## Given records

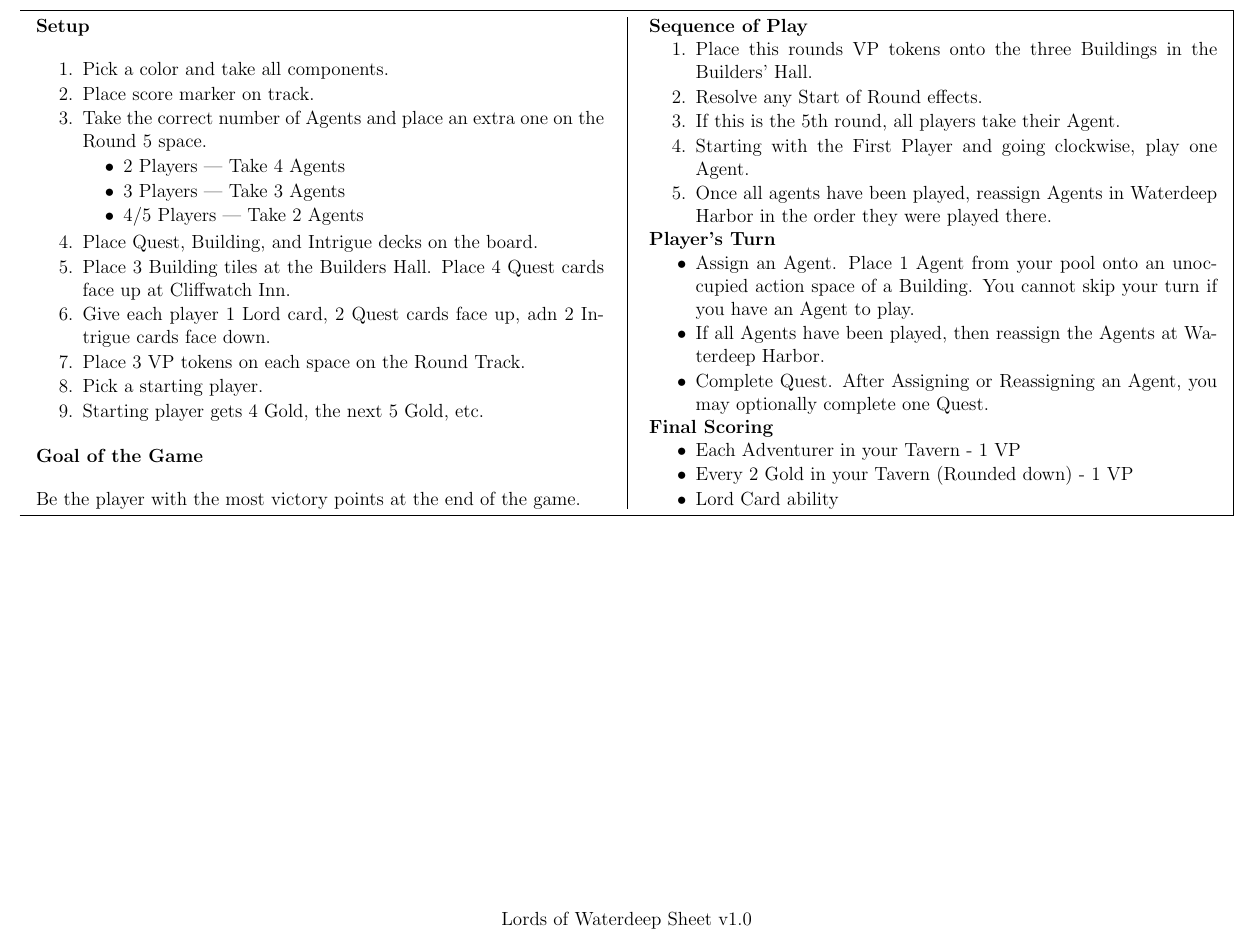
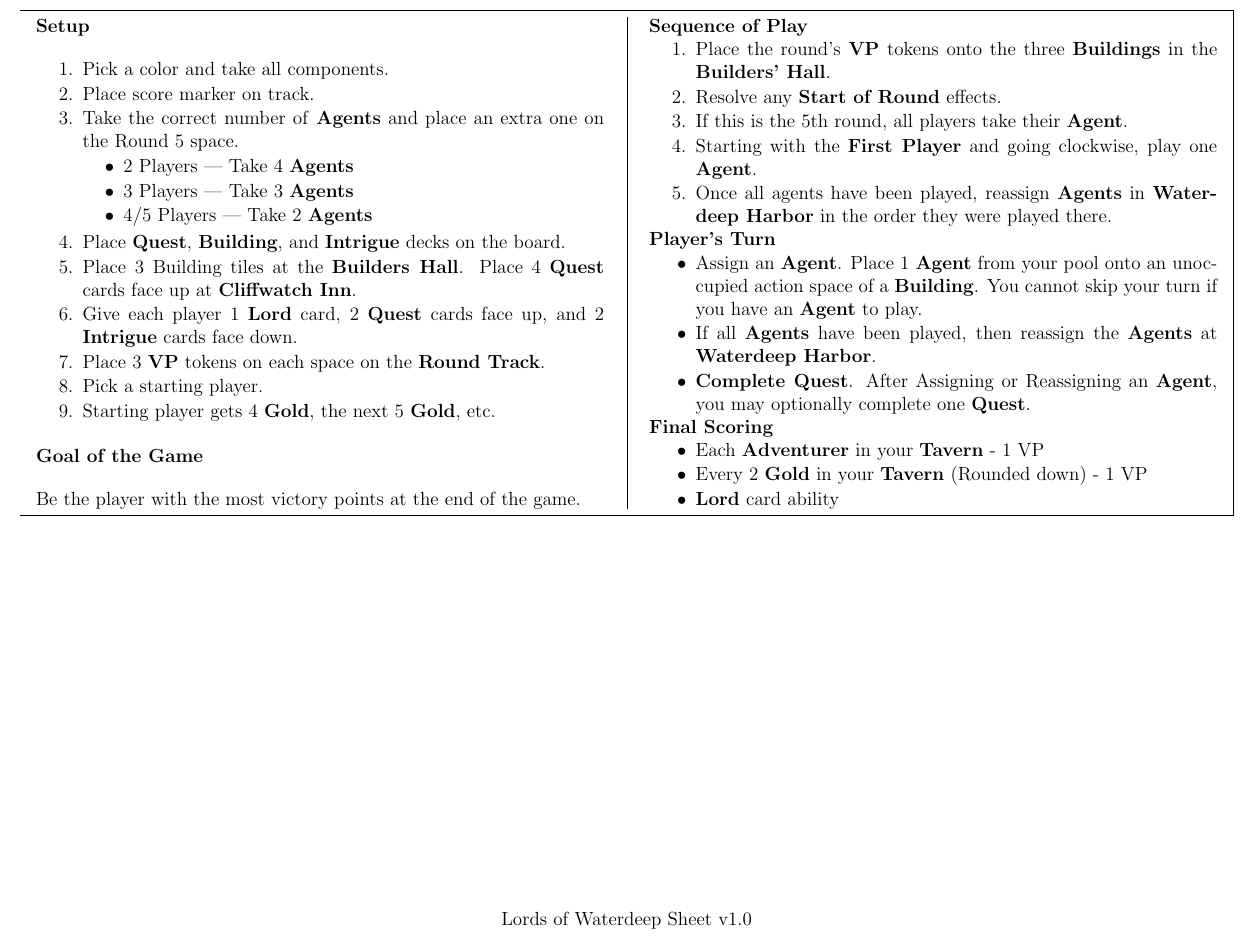
Before and after one commit to MJJoyce/GameSummarySheets, a LaTeX document (LordsOfWaterdeep/LordsOfWaterdeep.tex): part of the page, cut so that both start at the same text. Compiled offline with pdfLaTeX.

Commit message:
Adding some pretty-ness

```diff
--- a/LordsOfWaterdeep/LordsOfWaterdeep.tex
+++ b/LordsOfWaterdeep/LordsOfWaterdeep.tex
@@ -68,18 +68,18 @@
 \begin{enumerateCustom}
 	\item Pick a color and take all components.
 	\item Place score marker on track.
-	\item Take the correct number of Agents and place an extra one on the Round 5 space.
+	\item Take the correct number of \textbf{Agents} and place an extra one on the Round 5 space.
 		\begin{itemizeCustom}
-			\item 2 Players --- Take 4 Agents
-			\item 3 Players --- Take 3 Agents
-			\item 4/5 Players --- Take 2 Agents
+			\item 2 Players --- Take 4 \textbf{Agents}
+			\item 3 Players --- Take 3 \textbf{Agents}
+			\item 4/5 Players --- Take 2 \textbf{Agents}
 		\end{itemizeCustom}
-	\item Place Quest, Building, and Intrigue decks on the board.
-	\item Place 3 Building tiles at the Builders Hall. Place 4 Quest cards face up at Cliffwatch Inn.
-	\item Give each player 1 Lord card, 2 Quest cards face up, adn 2 Intrigue cards face down.
-	\item Place 3 VP tokens on each space on the Round Track.
+	\item Place \textbf{Quest}, \textbf{Building}, and \textbf{Intrigue} decks on the board.
+	\item Place 3 Building tiles at the \textbf{Builders Hall}. Place 4 \textbf{Quest} cards face up at \textbf{Cliffwatch Inn}.
+	\item Give each player 1 \textbf{Lord} card, 2 \textbf{Quest} cards face up, and 2 \textbf{Intrigue} cards face down.
+	\item Place 3 \textbf{VP} tokens on each space on the \textbf{Round Track}.
 	\item Pick a starting player.
-	\item Starting player gets 4 Gold, the next 5 Gold, etc.
+	\item Starting player gets 4 \textbf{Gold}, the next 5 \textbf{Gold}, etc.
 \end{enumerateCustom}
 
 \section*{Goal of the Game}
@@ -87,25 +87,25 @@
 
 \section*{Sequence of Play}
 \begin{enumerateCustom}
-	\item Place this rounds VP tokens onto the three Buildings in the Builders' Hall.
-	\item Resolve any Start of Round effects.
-	\item If this is the 5th round, all players take their Agent.
-	\item Starting with the First Player and going clockwise, play one Agent.
-	\item Once all agents have been played, reassign Agents in Waterdeep Harbor in the order they were played there.
+	\item Place the round's \textbf{VP} tokens onto the three \textbf{Buildings} in the \textbf{Builders' Hall}.
+	\item Resolve any \textbf{Start of Round} effects.
+	\item If this is the 5th round, all players take their \textbf{Agent}.
+	\item Starting with the \textbf{First Player} and going clockwise, play one \textbf{Agent}.
+	\item Once all agents have been played, reassign \textbf{Agents} in \textbf{Waterdeep Harbor} in the order they were played there.
 \end{enumerateCustom}
 
 \section*{Player's Turn}
 \begin{itemizeCustom}
-	\item Assign an Agent. Place 1 Agent from your pool onto an unoccupied action space of a Building. You cannot skip your turn if you have an Agent to play.
-	\item If all Agents have been played, then reassign the Agents at Waterdeep Harbor.
-	\item Complete Quest. After Assigning or Reassigning an Agent, you may optionally complete one Quest.
+	\item Assign an \textbf{Agent}. Place 1 \textbf{Agent} from your pool onto an unoccupied action space of a \textbf{Building}. You cannot skip your turn if you have an \textbf{Agent} to play.
+	\item If all \textbf{Agents} have been played, then reassign the \textbf{Agents} at \textbf{Waterdeep Harbor}.
+	\item \textbf{Complete Quest}. After Assigning or Reassigning an \textbf{Agent}, you may optionally complete one \textbf{Quest}.
 \end{itemizeCustom}
 
 \section*{Final Scoring}
 \begin{itemizeCustom}
-	\item Each Adventurer in your Tavern - 1 VP
-	\item Every 2 Gold in your Tavern (Rounded down) - 1 VP
-	\item Lord Card ability
+	\item Each \textbf{Adventurer} in your \textbf{Tavern} - 1 VP
+	\item Every 2 \textbf{Gold} in your \textbf{Tavern} (Rounded down) - 1 VP
+	\item \textbf{Lord} card ability
 \end{itemizeCustom}
 
 \end{multicols*}
```
Also changed, not shown: LordsOfWaterdeep/LordsOfWaterdeep.pdf.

## Requirement
Skipping all images, output the listing exactly.

## Response to this exercise
Before and after one commit to MJJoyce/GameSummarySheets, a LaTeX document (LordsOfWaterdeep/LordsOfWaterdeep.tex): part of the page, cut so that both start at the same text. Compiled offline with pdfLaTeX.

Commit message:
Adding some pretty-ness

```diff
--- a/LordsOfWaterdeep/LordsOfWaterdeep.tex
+++ b/LordsOfWaterdeep/LordsOfWaterdeep.tex
@@ -68,18 +68,18 @@
 \begin{enumerateCustom}
 	\item Pick a color and take all components.
 	\item Place score marker on track.
-	\item Take the correct number of Agents and place an extra one on the Round 5 space.
+	\item Take the correct number of \textbf{Agents} and place an extra one on the Round 5 space.
 		\begin{itemizeCustom}
-			\item 2 Players --- Take 4 Agents
-			\item 3 Players --- Take 3 Agents
-			\item 4/5 Players --- Take 2 Agents
+			\item 2 Players --- Take 4 \textbf{Agents}
+			\item 3 Players --- Take 3 \textbf{Agents}
+			\item 4/5 Players --- Take 2 \textbf{Agents}
 		\end{itemizeCustom}
-	\item Place Quest, Building, and Intrigue decks on the board.
-	\item Place 3 Building tiles at the Builders Hall. Place 4 Quest cards face up at Cliffwatch Inn.
-	\item Give each player 1 Lord card, 2 Quest cards face up, adn 2 Intrigue cards face down.
-	\item Place 3 VP tokens on each space on the Round Track.
+	\item Place \textbf{Quest}, \textbf{Building}, and \textbf{Intrigue} decks on the board.
+	\item Place 3 Building tiles at the \textbf{Builders Hall}. Place 4 \textbf{Quest} cards face up at \textbf{Cliffwatch Inn}.
+	\item Give each player 1 \textbf{Lord} card, 2 \textbf{Quest} cards face up, and 2 \textbf{Intrigue} cards face down.
+	\item Place 3 \textbf{VP} tokens on each space on the \textbf{Round Track}.
 	\item Pick a starting player.
-	\item Starting player gets 4 Gold, the next 5 Gold, etc.
+	\item Starting player gets 4 \textbf{Gold}, the next 5 \textbf{Gold}, etc.
 \end{enumerateCustom}
 
 \section*{Goal of the Game}
@@ -87,25 +87,25 @@
 
 \section*{Sequence of Play}
 \begin{enumerateCustom}
-	\item Place this rounds VP tokens onto the three Buildings in the Builders' Hall.
-	\item Resolve any Start of Round effects.
-	\item If this is the 5th round, all players take their Agent.
-	\item Starting with the First Player and going clockwise, play one Agent.
-	\item Once all agents have been played, reassign Agents in Waterdeep Harbor in the order they were played there.
+	\item Place the round's \textbf{VP} tokens onto the three \textbf{Buildings} in the \textbf{Builders' Hall}.
+	\item Resolve any \textbf{Start of Round} effects.
+	\item If this is the 5th round, all players take their \textbf{Agent}.
+	\item Starting with the \textbf{First Player} and going clockwise, play one \textbf{Agent}.
+	\item Once all agents have been played, reassign \textbf{Agents} in \textbf{Waterdeep Harbor} in the order they were played there.
 \end{enumerateCustom}
 
 \section*{Player's Turn}
 \begin{itemizeCustom}
-	\item Assign an Agent. Place 1 Agent from your pool onto an unoccupied action space of a Building. You cannot skip your turn if you have an Agent to play.
-	\item If all Agents have been played, then reassign the Agents at Waterdeep Harbor.
-	\item Complete Quest. After Assigning or Reassigning an Agent, you may optionally complete one Quest.
+	\item Assign an \textbf{Agent}. Place 1 \textbf{Agent} from your pool onto an unoccupied action space of a \textbf{Building}. You cannot skip your turn if you have an \textbf{Agent} to play.
+	\item If all \textbf{Agents} have been played, then reassign the \textbf{Agents} at \textbf{Waterdeep Harbor}.
+	\item \textbf{Complete Quest}. After Assigning or Reassigning an \textbf{Agent}, you may optionally complete one \textbf{Quest}.
 \end{itemizeCustom}
 
 \section*{Final Scoring}
 \begin{itemizeCustom}
-	\item Each Adventurer in your Tavern - 1 VP
-	\item Every 2 Gold in your Tavern (Rounded down) - 1 VP
-	\item Lord Card ability
+	\item Each \textbf{Adventurer} in your \textbf{Tavern} - 1 VP
+	\item Every 2 \textbf{Gold} in your \textbf{Tavern} (Rounded down) - 1 VP
+	\item \textbf{Lord} card ability
 \end{itemizeCustom}
 
 \end{multicols*}
```
Also changed, not shown: LordsOfWaterdeep/LordsOfWaterdeep.pdf.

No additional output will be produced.